By Wezi Tjaronda
There seems to be a glimmer of hope after Otjiku farm evictees were last week visited by an official from the Ministry of Lands and Resettlement, for the first time since their eviction two years ago.
New Era was informed that the ministry’s directorate of resettlement sent an official from Otjiwarongo for them to familiarize themselves with the problems the evictees face.
One of the evictees, Godfried Mbauruma, said on Friday they were awaiting the ministry’s next step after the official wrote down their problems and said he would report to head office.
Amongst the problems the evictees face is having to share dirty and contaminated river water with livestock and wildlife. None of the evictees, who together with their children total about 56, are employed. This means they have no source of income to buy food.
They have about 200 goats, donkeys and horses left after having lost most of their animals along the road where they live. The makeshift homes of the evictees along the road are a safety hazard for children whom they fear may be run over by road users.
The source also said despite having the areas’ councillor on the Resettlement Committee, the evictees had no information on how to apply for resettlement.
Issaskar Kaujuea, Councillor of Omatako Constituency, in whose area the evictees reside, said the visit of the lands official was a clear message that the government wants to assist the evictees.
“I am sure the report will recommend to the Resettlement Committee that those people should be resettled,” said the councillor.
He added that he would take up the matter with the Otjozondjupa regional governor on how to further assist the people with water and food as they await the next step.
“It is our responsibility to look at the water and food situation but until when I do not know,” he sad.
The workers were evicted while awaiting the courts to decide on their retrenchment after Farm Otjiku fell under new management.

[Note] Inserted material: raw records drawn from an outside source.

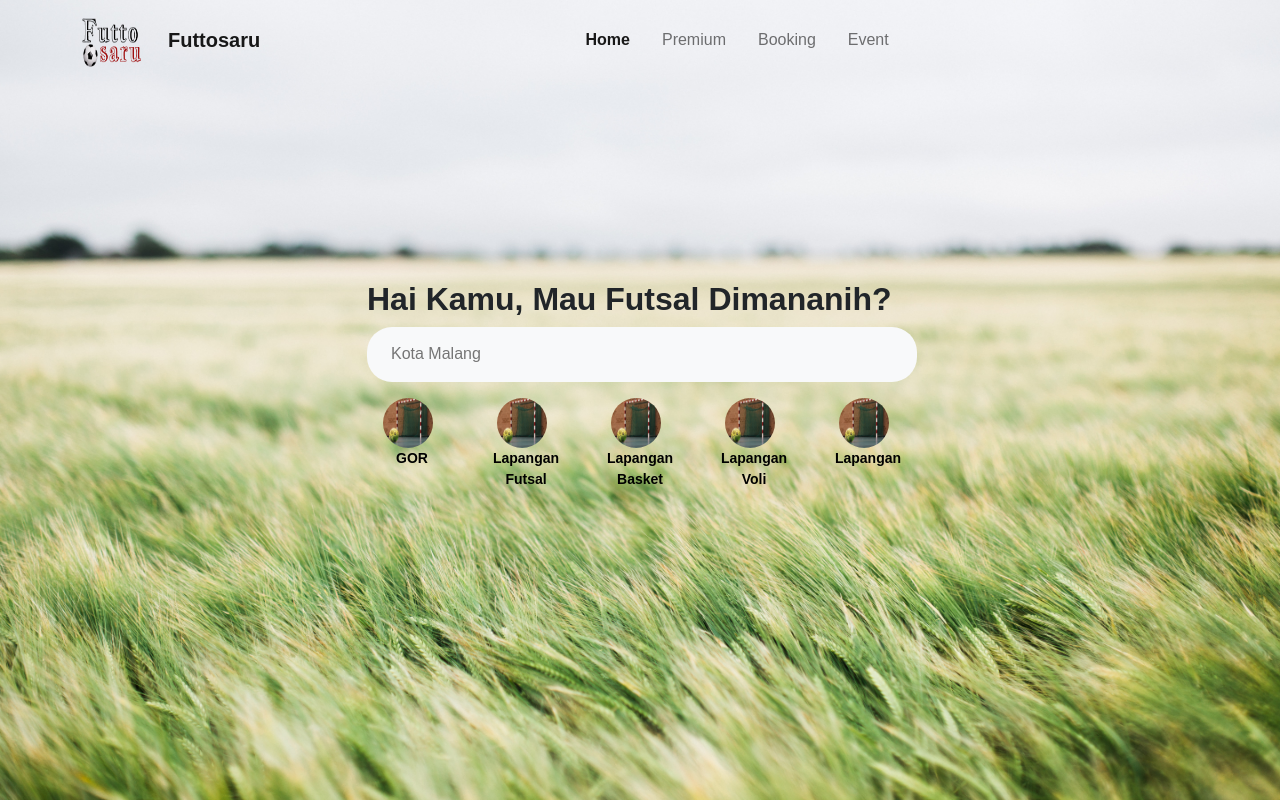
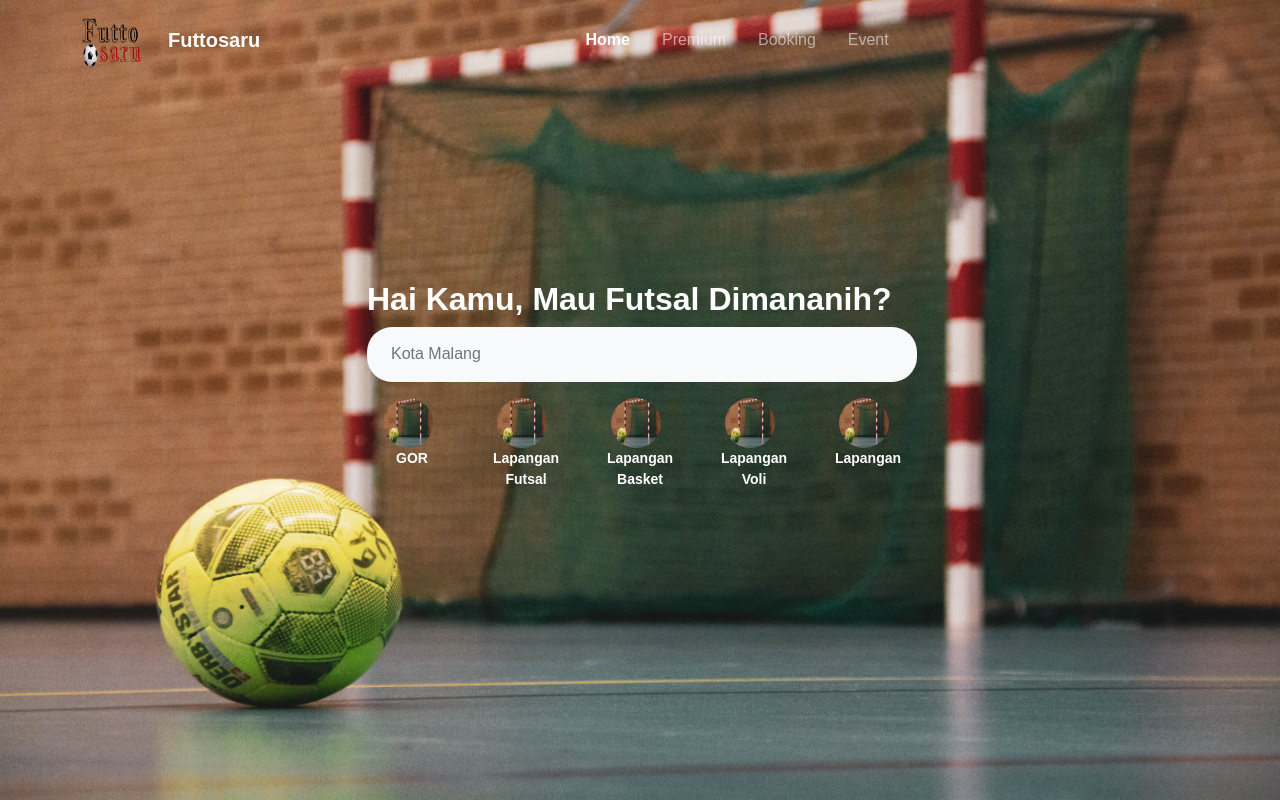
Before and after one commit to Azhun20/Futtosaru, a CodeIgniter 4 app: the page made by app/Views/dashboard.php in a window 1280 px wide. Run offline with PHP 8.4 and a stand-in for CodeIgniter, Linux system fonts and the light colour scheme; the template is opened without the code that fills it, so the values that code supplies are empty; some libraries are stand-ins or nearby versions.

Commit message:
Push Dashboard

```diff
--- a/app/Views/dashboard.php
+++ b/app/Views/dashboard.php
@@ -13,7 +13,7 @@
 
 <body>
     <!-- Navbar -->
-    <nav class="navbar navbar-expand-lg navbar-light bg-transparent position-fixed w-100">
+    <nav class="navbar navbar-expand-lg navbar-dark bg-transparent position-fixed w-100">
         <div class="container">
             <img class="icn" src="<?= base_url('Asset/img/icon.png') ?>" alt="" width="30">
             <a class="navbar-brand ms-3" href="#">Futtosaru</a>
@@ -36,7 +36,7 @@
         <div class="container h-100">
             <div class="row h-100">
                 <div class="col-md-6 hero-tagline my-auto mx-auto">
-                    <h1 class="text-dark">Hai Kamu, Mau Futsal Dimananih?</h1>
+                    <h1>Hai Kamu, Mau Futsal Dimananih?</h1>
                     <div class="btnSearch mx-auto">
                         <input type="text" class="search bg-light ps-4" placeholder="Kota Malang" aria-label="Username" aria-describedby="basic-addon1">
                     </div>
--- a/public/css/home.css
+++ b/public/css/home.css
@@ -33,14 +33,14 @@ body{
 }
 /* Hero Section style */
 #hero {
-    background-image: url('/Asset/img/bg3.jpg');
+    background-image: url('/Asset/img/background.jpg');
     background-size: 100vw 100vh;
     width: 100vw;
     height: 100vh;
 
 }
 #hero p{
-    color: #000;
+    color: #fff;
 }
 .hero-tagline h1{
     color: #fff;
```
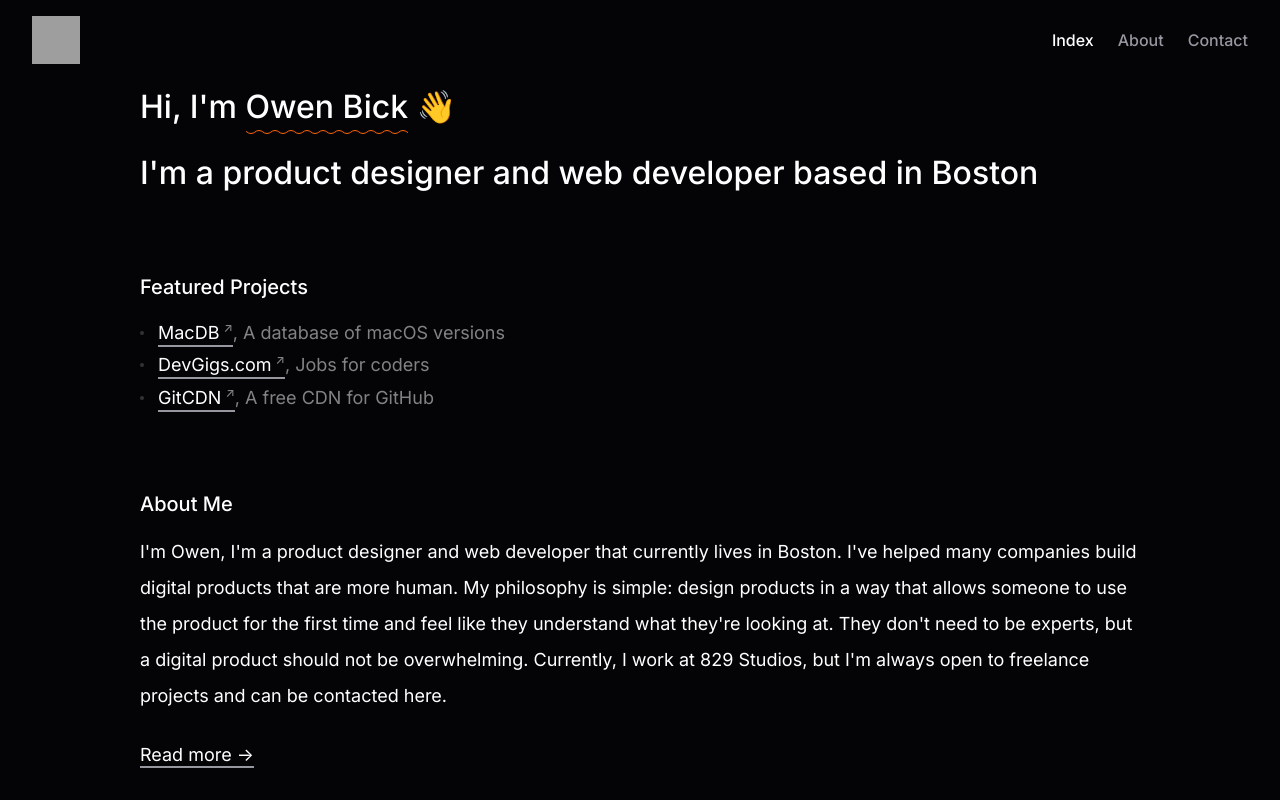
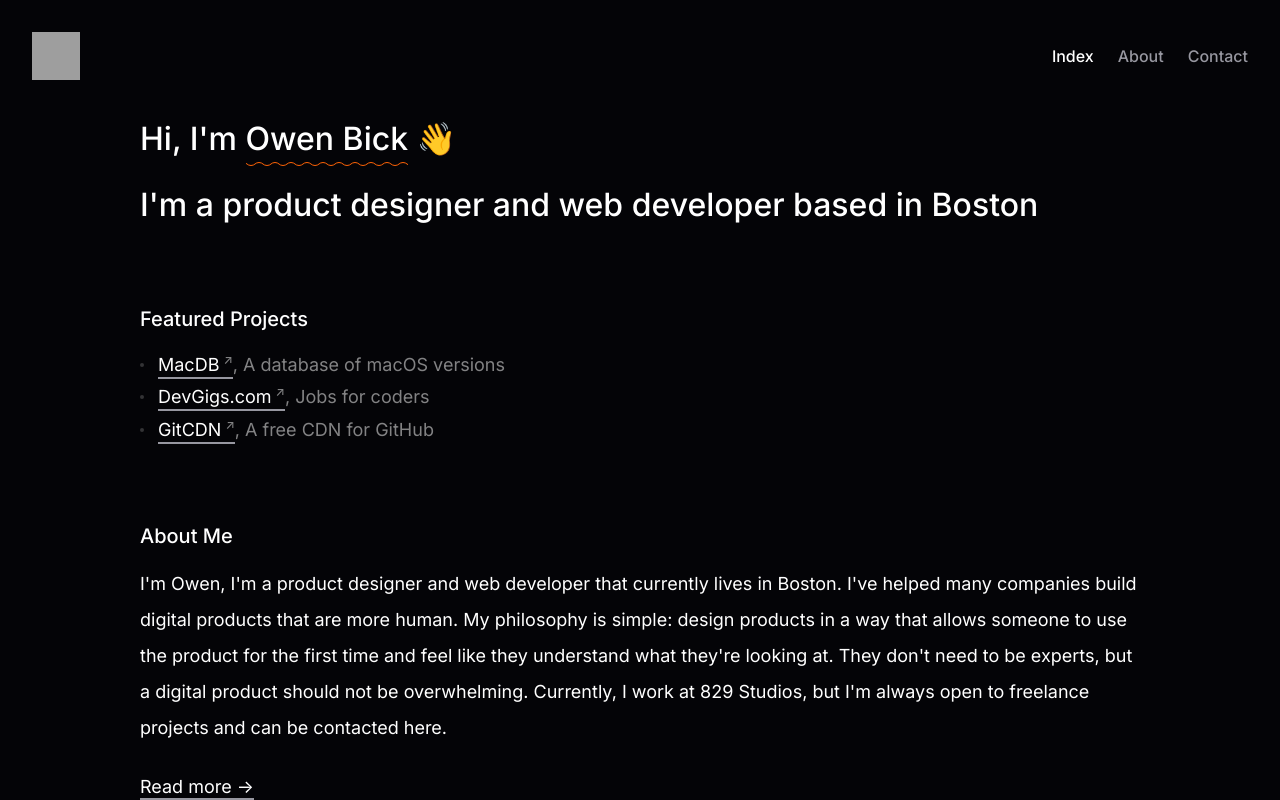
Before and after one commit to bick/website, a Next.js app: page / in a window 1280 px wide. Shown: the top 800 px of the page. Built offline with nearby package versions, Linux system fonts and the light colour scheme; grey boxes are pictures that could not be loaded.

Commit message:
Initial commit

```diff
--- a/styles/breakpoints/base.scss
+++ b/styles/breakpoints/base.scss
@@ -33,7 +33,7 @@ h3 {
   position: sticky;
   top: 0;
   width: 100%;
-  padding: 0;
+  padding: 1rem 0;
   z-index: 9999;
   background: var(--black);
 
```
Also changed, not shown: 1 other file (tests, documents, lock files or other folders).
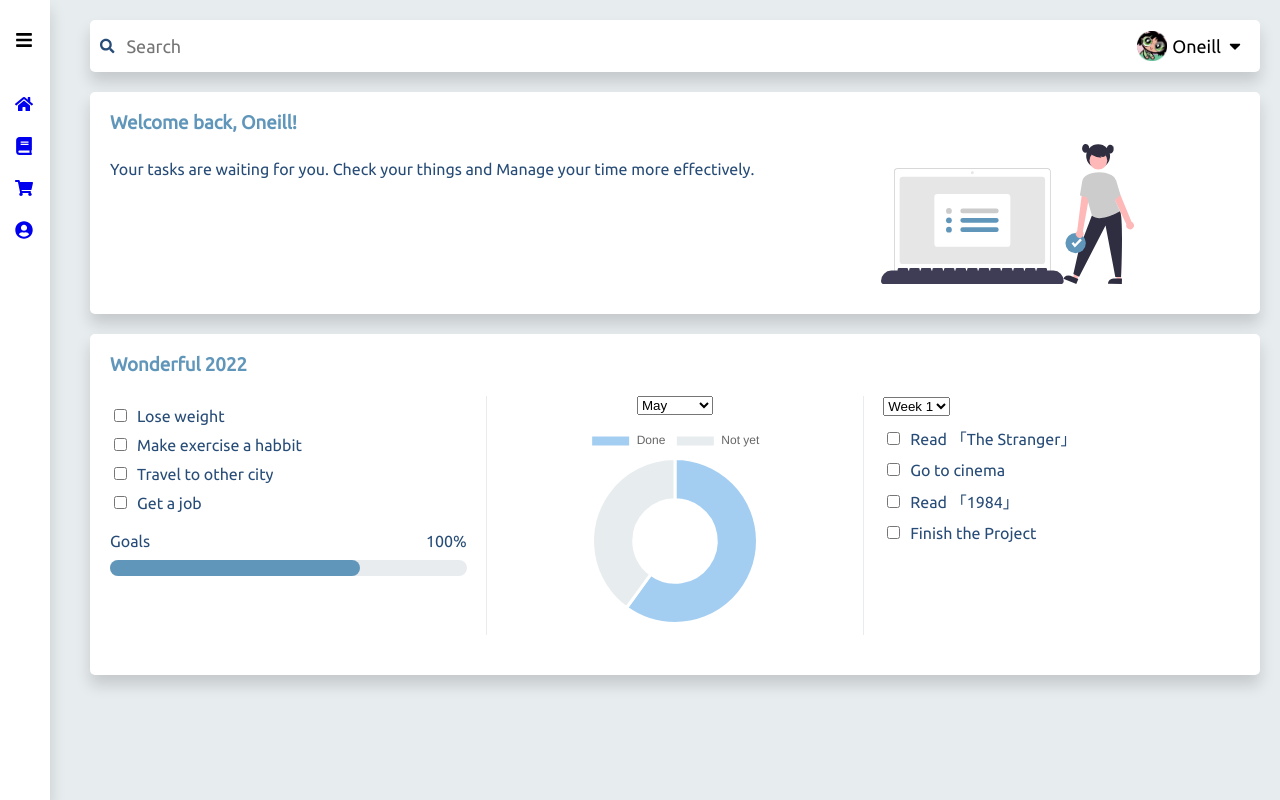
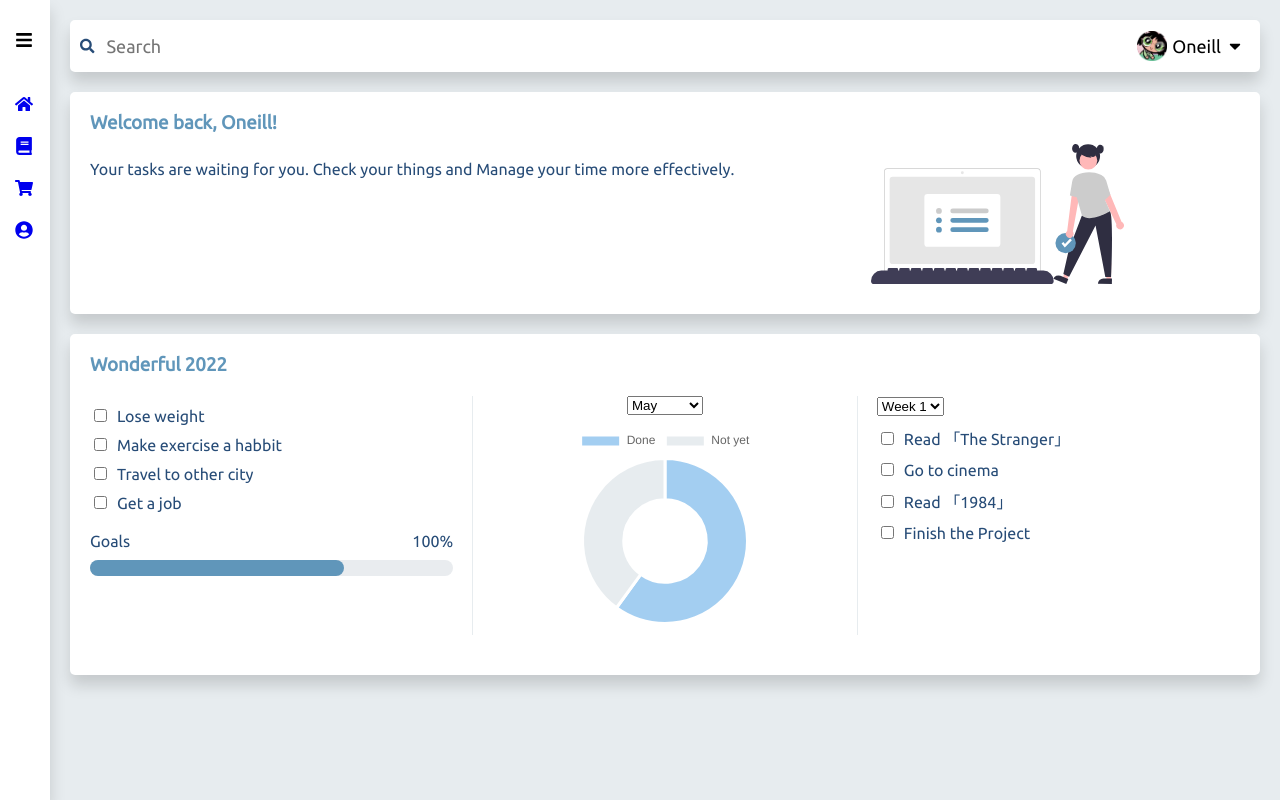
Before and after one commit to yujinoneill/task-manager-app, a React (Create React App) app: page / in a window 1280 px wide. Built offline with nearby package versions, Linux system fonts and the light colour scheme.

Commit message:
FEAT:Add new pages

```diff
--- a/src/App.js
+++ b/src/App.js
@@ -8,9 +8,13 @@ import Header from "./components/Header";
 
 // pages
 import Home from "./pages/Home";
-import DataStorage from "./pages/DataStorage";
-import Diary from "./pages/Diary";
+import Diary from "./pages/diary/Diary";
+import NewPost from "./pages/diary/NewPost";
+import EditPost from "./pages/diary/EditPost";
 import MyAccount from "./pages/MyAccount";
+import WishList from "./pages/wishlist/WishList";
+import NewWish from "./pages/wishlist/NewWish";
+import EditWish from "./pages/wishlist/EditWish";
 
 import SideBar from "./components/SideBar";
 
@@ -18,7 +22,7 @@ import SideBar from "./components/SideBar";
 const StyledApp = styled.div`
   padding: 20px;
   font-family: "Ubuntu", sans-serif;
-  margin-left: 70px;
+  margin-left: 50px;
 `;
 
 function App() {
@@ -29,8 +33,12 @@ function App() {
         <Header />
         <Routes>
           <Route path="/" element={<Home />} />
-          <Route path="/data" element={<DataStorage />} />
           <Route path="/diary" element={<Diary />} />
+          <Route path="/new-post" element={<NewPost />} />
+          <Route path="/edit-post" element={<EditPost />} />
+          <Route path="/wishlist" element={<WishList />} />
+          <Route path="/new-wish" element={<NewWish />} />
+          <Route path="/edit-wish" element={<EditWish />} />
           <Route path="/myaccount" element={<MyAccount />} />
         </Routes>
       </StyledApp>
```
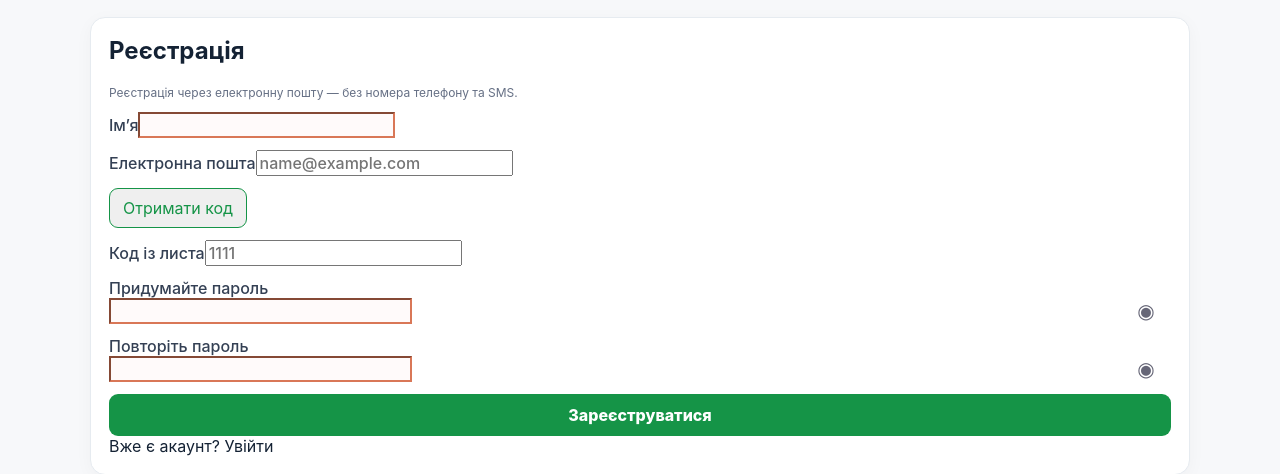
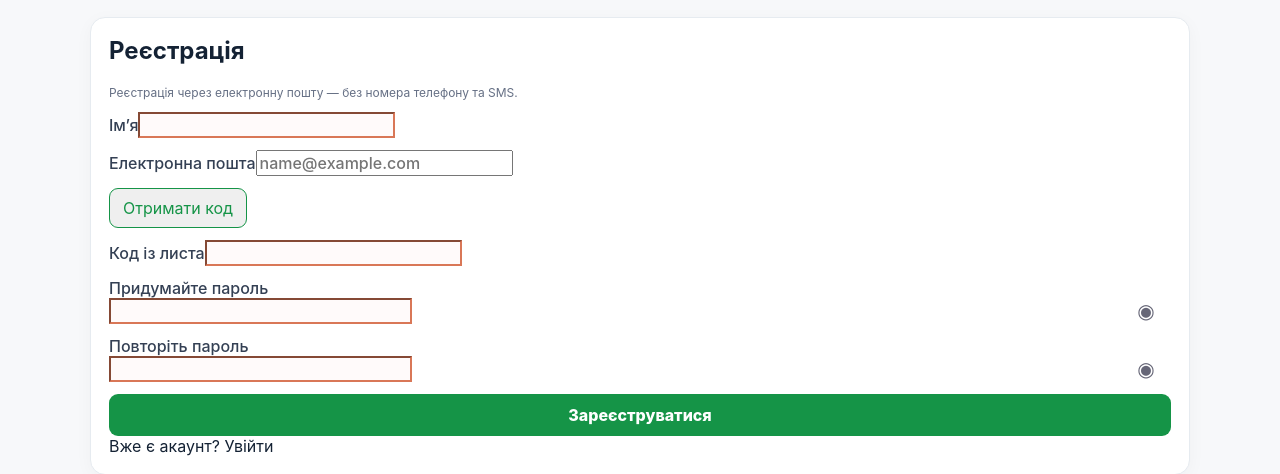
Before and after one commit to odnavtoray/v39, a Flask app: page /register in a window 1280 px wide. Shown: the part 220-694 px from the top of the page. Run offline with Flask 3, Linux system fonts and the light colour scheme.

Commit message:
Update register.html

```diff
--- a/templates/register.html
+++ b/templates/register.html
@@ -6,7 +6,7 @@
 <label>{% if lang=="ru" %}Имя{% else %}Ім’я{% endif %}<input name="name" maxlength="10" required></label>
 <label>{% if lang=="ru" %}Электронная почта{% else %}Електронна пошта{% endif %}<input id="authEmail" type="email" name="email" autocomplete="email" placeholder="name@example.com" required></label>
 <div class="sms-row"><button type="button" class="outline" id="sendEmailCode">{% if lang=="ru" %}Получить код{% else %}Отримати код{% endif %}</button><span id="emailCodeStatus" class="muted"></span></div>
-<label>{% if lang=="ru" %}Код из письма{% else %}Код із листа{% endif %}<input name="code" inputmode="numeric" placeholder="1111" required></label>
+<label>{% if lang=="ru" %}Код из письма{% else %}Код із листа{% endif %}<input name="code" inputmode="numeric"  required></label>
 <label>{% if lang=="ru" %}Придумайте пароль{% else %}Придумайте пароль{% endif %}<span class="password-wrap"><input id="regPassword" type="password" name="password" minlength="6" autocomplete="new-password" required><button type="button" class="password-eye" data-password-toggle="regPassword" aria-label="Показать пароль">◉</button></span></label>
 <label>{% if lang=="ru" %}Повторите пароль{% else %}Повторіть пароль{% endif %}<span class="password-wrap"><input id="regConfirm" type="password" name="confirm" minlength="6" autocomplete="new-password" required><button type="button" class="password-eye" data-password-toggle="regConfirm" aria-label="Показать пароль">◉</button></span></label>
 <button class="primary">{% if lang=="ru" %}Зарегистрироваться{% else %}Зареєструватися{% endif %}</button>
```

Two of the workers and their children were the first ones to be evicted from the farm while five others stayed on because their case was still pending in the labour court in Otjiwarongo. But when the case was postponed to February 2006, the remaining workers, who still lived on the farm, were also evicted.